- **Work instruction**
Return all of the entries exactly, but do not include the pictures.
_ _ _ _
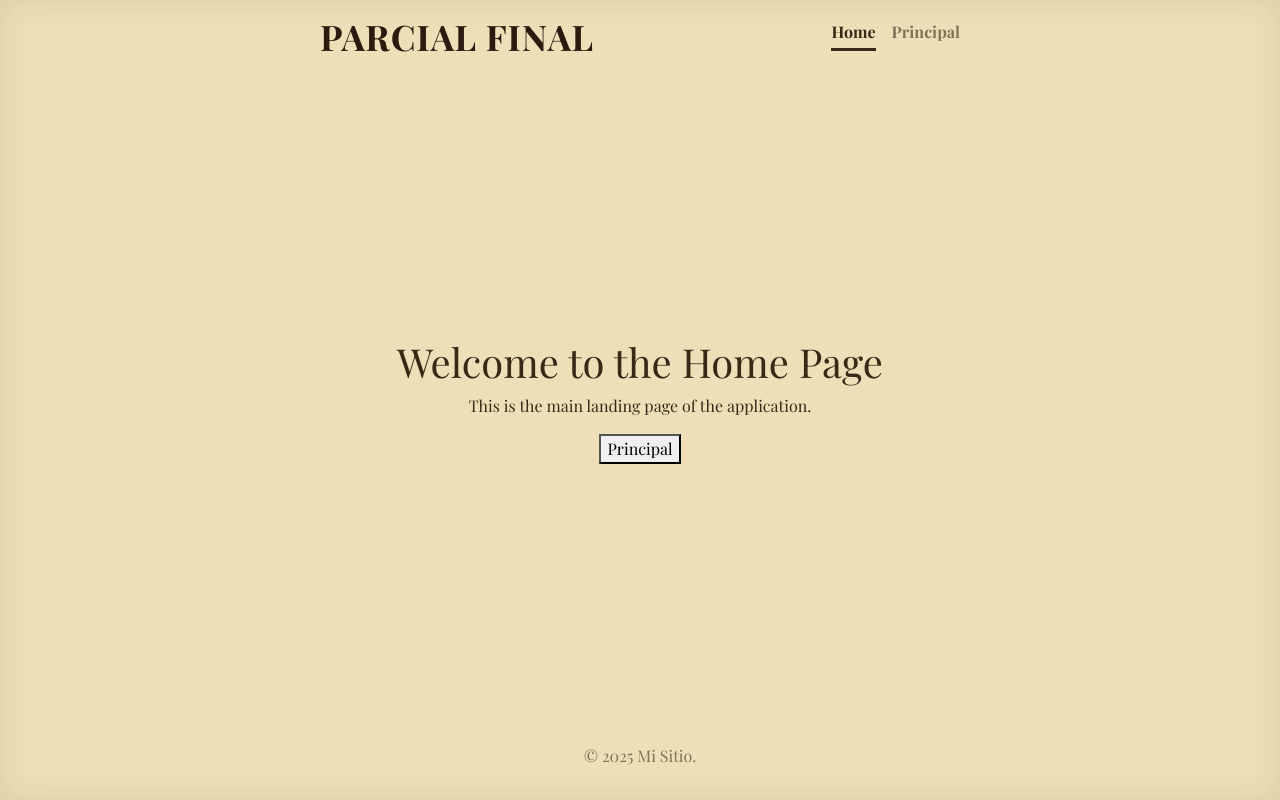
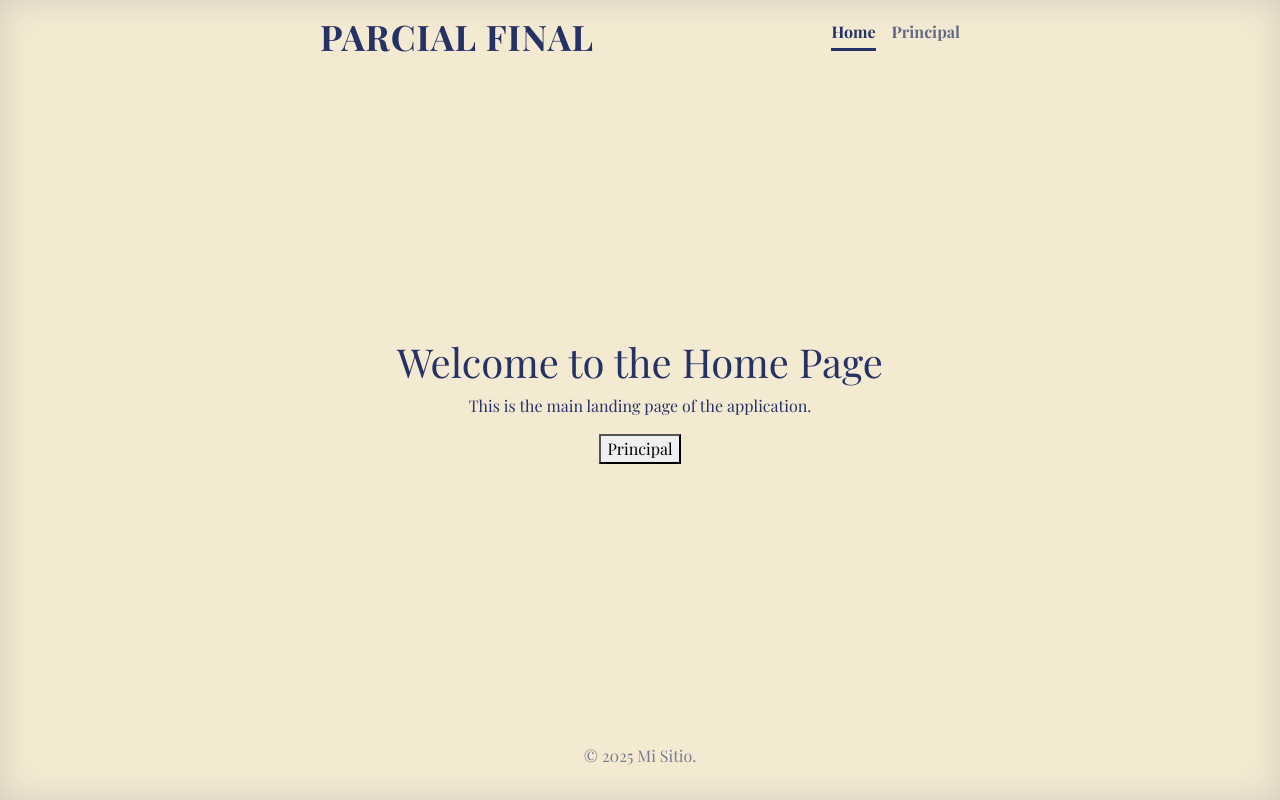
Before and after one commit to dmoralesc18/Parcial-Final, a Django app: page /home/ in a window 1280 px wide. Run offline with Django 5.2, Linux system fonts and the light colour scheme; some libraries are stand-ins or nearby versions.

Commit message:
Actualizar estilos en base.html para mejorar la paleta de colores y la legibilidad

```diff
--- a/Apps/home/templates/base.html
+++ b/Apps/home/templates/base.html
@@ -8,11 +8,11 @@
     <link href="https://fonts.googleapis.com/css2?family=Playfair+Display:wght@400;600;700&display=swap" rel="stylesheet">
     <style>
         body {
-            background-color: #eedfb8;
-            color: #3b2716;
+            background-color: #f3ead1;
+            color: #263165;
             font-family: 'Playfair Display', 'Times New Roman', serif;
             text-shadow: none;
-            box-shadow: inset 0 0 2rem rgba(62, 37, 12, .1);
+            box-shadow: inset 0 0 2rem rgba(38, 49, 101, .15);
         }
 
         .cover-container {
@@ -20,14 +20,14 @@
         }
 
         h3 {
-            color: #2b1a0d;
+            color: #263165;
             font-size: 2.2rem;
             font-weight: 700;
             letter-spacing: 1px;
         }
 
         .nav-masthead .nav-link {
-            color: rgba(59, 39, 22, .6);
+            color: rgba(38, 49, 101, .7);
             border-bottom: .2rem solid transparent;
             padding: .25rem 0;
             font-weight: 700;
@@ -35,8 +35,8 @@
 
         .nav-masthead .nav-link:hover,
         .nav-masthead .nav-link:focus {
-            border-bottom-color: rgba(59, 39, 22, .35);
-            color: rgba(59, 39, 22, .9);
+            border-bottom-color: rgba(38, 49, 101, .35);
+            color: rgba(38, 49, 101, .95);
         }
 
         .nav-masthead .nav-link + .nav-link {
@@ -44,33 +44,33 @@
         }
 
         .nav-masthead .active {
-            color: #3b2716;
-            border-bottom-color: #3b2716;
+            color: #263165;
+            border-bottom-color: #263165;
         }
 
         .btn-outline-light {
             font-weight: 700;
-            border-color: #3b2716;
-            color: #3b2716;
+            border-color: #263165;
+            color: #263165;
         }
 
         .btn-outline-light:hover {
-            background-color: #3b2716;
-            border-color: #3b2716;
+            background-color: #263165;
+            border-color: #263165;
             color: #eedfb8;
         }
 
         .mastfoot {
-            color: rgba(59, 39, 22, .6);
+            color: rgba(38, 49, 101, .6);
         }
 
         .mastfoot a {
-            color: rgba(59, 39, 22, .8);
+            color: rgba(38, 49, 101, .8);
             text-decoration: none;
         }
 
         .mastfoot a:hover {
-            color: #3b2716;
+            color: #263165;
         }
     </style>
 </head>
```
_ _ _ _
- **Output for this task**
Before and after one commit to dmoralesc18/Parcial-Final, a Django app: page /home/ in a window 1280 px wide. Run offline with Django 5.2, Linux system fonts and the light colour scheme; some libraries are stand-ins or nearby versions.

Commit message:
Actualizar estilos en base.html para mejorar la paleta de colores y la legibilidad

```diff
--- a/Apps/home/templates/base.html
+++ b/Apps/home/templates/base.html
@@ -8,11 +8,11 @@
     <link href="https://fonts.googleapis.com/css2?family=Playfair+Display:wght@400;600;700&display=swap" rel="stylesheet">
     <style>
         body {
-            background-color: #eedfb8;
-            color: #3b2716;
+            background-color: #f3ead1;
+            color: #263165;
             font-family: 'Playfair Display', 'Times New Roman', serif;
             text-shadow: none;
-            box-shadow: inset 0 0 2rem rgba(62, 37, 12, .1);
+            box-shadow: inset 0 0 2rem rgba(38, 49, 101, .15);
         }
 
         .cover-container {
@@ -20,14 +20,14 @@
         }
 
         h3 {
-            color: #2b1a0d;
+            color: #263165;
             font-size: 2.2rem;
             font-weight: 700;
             letter-spacing: 1px;
         }
 
         .nav-masthead .nav-link {
-            color: rgba(59, 39, 22, .6);
+            color: rgba(38, 49, 101, .7);
             border-bottom: .2rem solid transparent;
             padding: .25rem 0;
             font-weight: 700;
@@ -35,8 +35,8 @@
 
         .nav-masthead .nav-link:hover,
         .nav-masthead .nav-link:focus {
-            border-bottom-color: rgba(59, 39, 22, .35);
-            color: rgba(59, 39, 22, .9);
+            border-bottom-color: rgba(38, 49, 101, .35);
+            color: rgba(38, 49, 101, .95);
         }
 
         .nav-masthead .nav-link + .nav-link {
@@ -44,33 +44,33 @@
         }
 
         .nav-masthead .active {
-            color: #3b2716;
-            border-bottom-color: #3b2716;
+            color: #263165;
+            border-bottom-color: #263165;
         }
 
         .btn-outline-light {
             font-weight: 700;
-            border-color: #3b2716;
-            color: #3b2716;
+            border-color: #263165;
+            color: #263165;
         }
 
         .btn-outline-light:hover {
-            background-color: #3b2716;
-            border-color: #3b2716;
+            background-color: #263165;
+            border-color: #263165;
             color: #eedfb8;
         }
 
         .mastfoot {
-            color: rgba(59, 39, 22, .6);
+            color: rgba(38, 49, 101, .6);
         }
 
         .mastfoot a {
-            color: rgba(59, 39, 22, .8);
+            color: rgba(38, 49, 101, .8);
             text-decoration: none;
         }
 
         .mastfoot a:hover {
-            color: #3b2716;
+            color: #263165;
         }
     </style>
 </head>
```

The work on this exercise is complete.